Personality-based resilience concerns relatively stable individual differences in how people respond to potentially stressful events.
Resilient individuals are less likely to appraise events as stressful, less likely to have intense negative reactions to stressors, more likely to choose effective coping strategies, and less likely to experience adverse outcomes from stressors Opens in new window.
According to Wang, Sinclair, & Deese (2010), resilience traits can be described as cognitively-oriented information processing styles that people have for
- interpreting demanding events as potentially threatening or potentially rewarding,
- evaluating their own capacity to respond to demanding events, and
- constructing positive interpretations of prior experiences.
Resilience traits are relevant to mid and late careers because as individuals move forward in their careers, the broadened responsibility and the multiple work and non-work related roles that they have to fulfill are likely to create more stress for them.
As such, resilience traits may be particularly important for individuals in their mid and late careers to deal with stress and prevent disruption of their career advancement.
Two frequently studied resilience traits are psychological capital and hardiness.
Luthans et al., (2007) describe psychological capital Opens in new window as a composite of four strengths:
- hope (e.g., believing that one can accomplish set goals),
- optimism (a positive outlook about the future),
- adaptability (the ability to adapt to challenging events), and
- self-efficacy (the belief that one can successfully complete tasks or goals).
Hardiness consists of three dimensions: commitment, control, and challenge (Maddi, Kahn, & Maddi, 1998).
- Commitment reflects a general tendency to be engaged by and finding meaning and purpose in one’s life.
- Control reflects the belief that one is capable of effectively responding to demanding situations in their lives.
- Finally, challenge includes cognitive flexibility and tolerance for ambiguity, which allow people to easily integrate unexpected or otherwise stressful events and to view them as opportunities for personal growth, rather than threats.
Although hardiness has received less attention in the organizational and vocational psychology literature than in military and health psychology, many studies link hardiness to health outcomes.
According to McAdams & Pals’ (2006) taxonomy, psychological capital and hardiness may be viewed as characteristic adaptations—traits reflecting relatively stable ways people learn to adapt to situations in their lives that may be modified through experience.
In general, it is believed that individuals with higher levels of psychological capital and hardiness are more likely to be able to effectively and quickly recover from setbacks and adapt to the changes in the environment.
They are also more likely to hold a positive attitude toward the tasks that they are performing and the environment that they are in when experiencing setbacks.
As such, these individuals with these traits are less likely to view the stressful events in their life as being threatening, but rather as challenges that they need to overcome.
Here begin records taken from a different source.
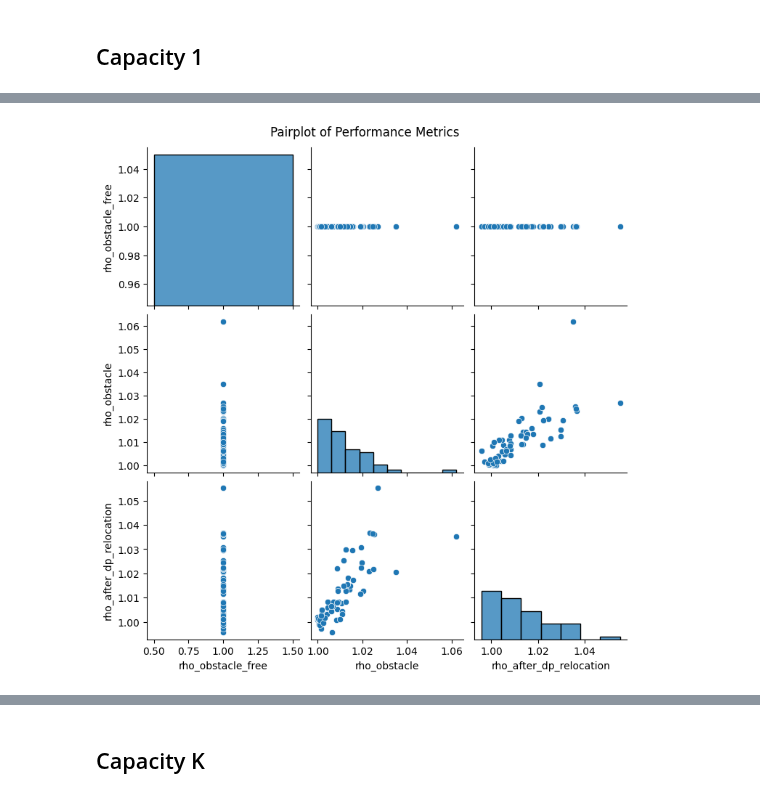
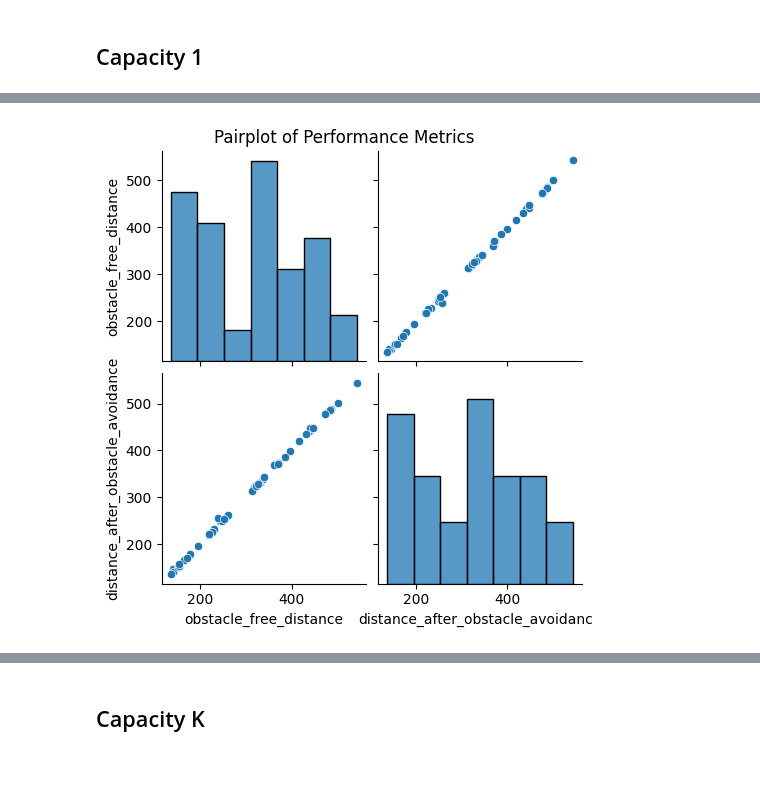
Before and after one commit to CR-Samrat/drone-based-delivary, a Jupyter notebook: euclidean_with_obstacle_performance_test.ipynb, the cells around one changed output, grey strips where cells are left out. Saved outputs shown, nothing was run; the diff lists cells and outputs as text; code cells hidden in the pictures; blank space fills up the shorter version.

```diff
--- a/euclidean_with_obstacle_performance_test.ipynb
+++ b/euclidean_with_obstacle_performance_test.ipynb
@@ -38,7 +37,6 @@ df_cap_1.tail()
 # %%
 df_cap_1['rho_obstacle_free'] = df_cap_1['obstacle_free_distance']/df_cap_1['obstacle_free_distance']
-df_cap_1['rho_obstacle'] = df_cap_1['with_obstacle_distance']/df_cap_1['obstacle_free_distance']
-df_cap_1['rho_after_dp_relocation'] = df_cap_1['distance_after_dp_relocation']/df_cap_1['obstacle_free_distance']
+df_cap_1['eho_distance_after_obstacle_avoidance'] = df_cap_1['distance_after_obstacle_avoidance']/df_cap_1['obstacle_free_distance']
 
 df_cap_1.head()
 # %% [output]
@@ -62,7 +60,7 @@ plt.show()
 # %%
 # Pairplot
-sns.pairplot(df_cap_1.iloc[:, -3:])
+sns.pairplot(df_cap_1.iloc[:, -4:-2])
 plt.suptitle('Pairplot of Performance Metrics', y=1.02)
 plt.show()
 # %% [output]
-[figure, old version]
+[figure, new version]
```
Also changed, not shown: parts of 17 cells of this notebook, 4 other files.
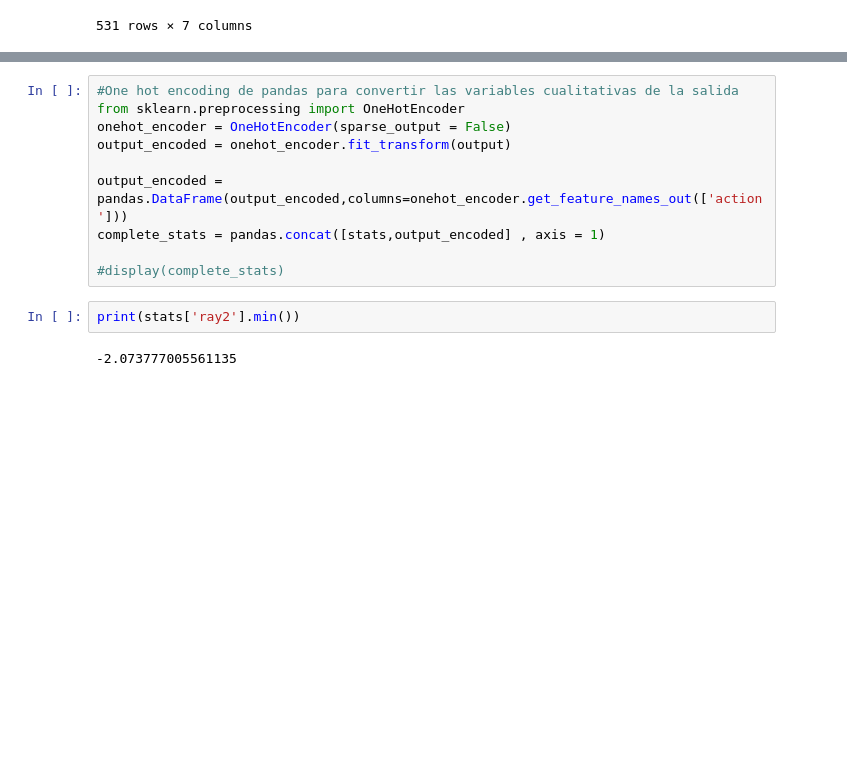
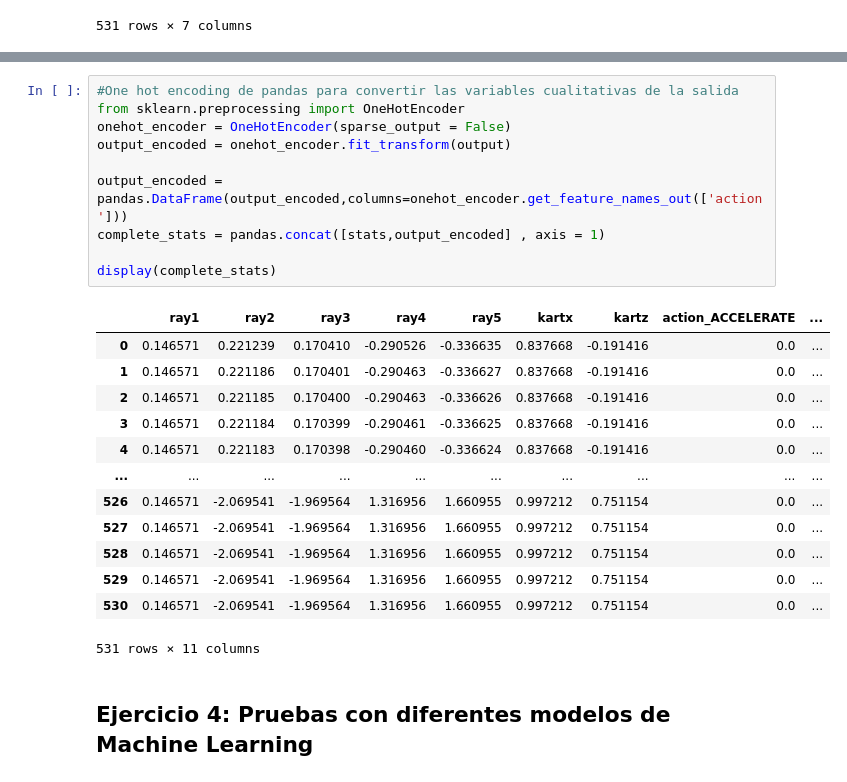
Before and after one commit to Lauu029/ApA, a Jupyter notebook: p6/Practica 6.ipynb, the cells around one changed output, grey strips where cells are left out. Drawn from its saved outputs; the diff is of its cells as text; blank space fills up the shorter version.

```diff
--- a/p6/Practica 6.ipynb
+++ b/p6/Practica 6.ipynb
@@ -150,14 +150,26 @@ print(stats['ray2'].min())
 # %%
 #One hot encoding de pandas para convertir las variables cualitativas de la salida
 from sklearn.preprocessing import OneHotEncoder
 onehot_encoder = OneHotEncoder(sparse_output = False)
 output_encoded = onehot_encoder.fit_transform(output)
 
 output_encoded = pandas.DataFrame(output_encoded,columns=onehot_encoder.get_feature_names_out(['action']))
 complete_stats = pandas.concat([stats,output_encoded] , axis = 1)
 
-#display(complete_stats)
+display(complete_stats)
+# %% [output]
+|  | ray1 | ray2 | ray3 | ray4 | ray5 | kartx | kartz | action_ACCELERATE | ... |
+| 0 | 0.146571 | 0.221239 | 0.170410 | -0.290526 | -0.336635 | 0.837668 | -0.191416 | 0.0 | ... |
+| 1 | 0.146571 | 0.221186 | 0.170401 | -0.290463 | -0.336627 | 0.837668 | -0.191416 | 0.0 | ... |
+| 2 | 0.146571 | 0.221185 | 0.170400 | -0.290463 | -0.336626 | 0.837668 | -0.191416 | 0.0 | ... |
+| 3 | 0.146571 | 0.221184 | 0.170399 | -0.290461 | -0.336625 | 0.837668 | -0.191416 | 0.0 | ... |
+| 4 | 0.146571 | 0.221183 | 0.170398 | -0.290460 | -0.336624 | 0.837668 | -0.191416 | 0.0 | ... |
+| ... | ... | ... | ... | ... | ... | ... | ... | ... | ... |
+| 526 | 0.146571 | -2.069541 | -1.969564 | 1.316956 | 1.660955 | 0.997212 | 0.751154 | 0.0 | ... |
+| 527 | 0.146571 | -2.069541 | -1.969564 | 1.316956 | 1.660955 | 0.997212 | 0.751154 | 0.0 | ... |
+| 528 | 0.146571 | -2.069541 | -1.969564 | 1.316956 | 1.660955 | 0.997212 | 0.751154 | 0.0 | ... |
+| 529 | 0.146571 | -2.069541 | -1.969564 | 1.316956 | 1.660955 | 0.997212 | 0.751154 | 0.0 | ... |
+| 530 | 0.146571 | -2.069541 | -1.969564 | 1.316956 | 1.660955 | 0.997212 | 0.751154 | 0.0 | ... |
+531 rows × 11 columns
-# %%
-print(stats['ray2'].min())
-# %% [output]
--2.073777005561135
+# %% [markdown]
+## Ejercicio 4: Pruebas con diferentes modelos de Machine Learning
```
Also changed, not shown: parts of 2 cells of this notebook, 1 other file.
In turn, they may be less susceptible to the increased stress and hassles when they advance into mid and late career stages.
In addition, previous research has shown that work-related stress is a prominent factor that “pushes” individuals into retirement (Wang et al., 2008).
Given the utility for psychological capital and hardiness to buffer the work-related stress, it is conceivable that individuals with higher levels of psychological capital are less likely to retire earlier than they planned.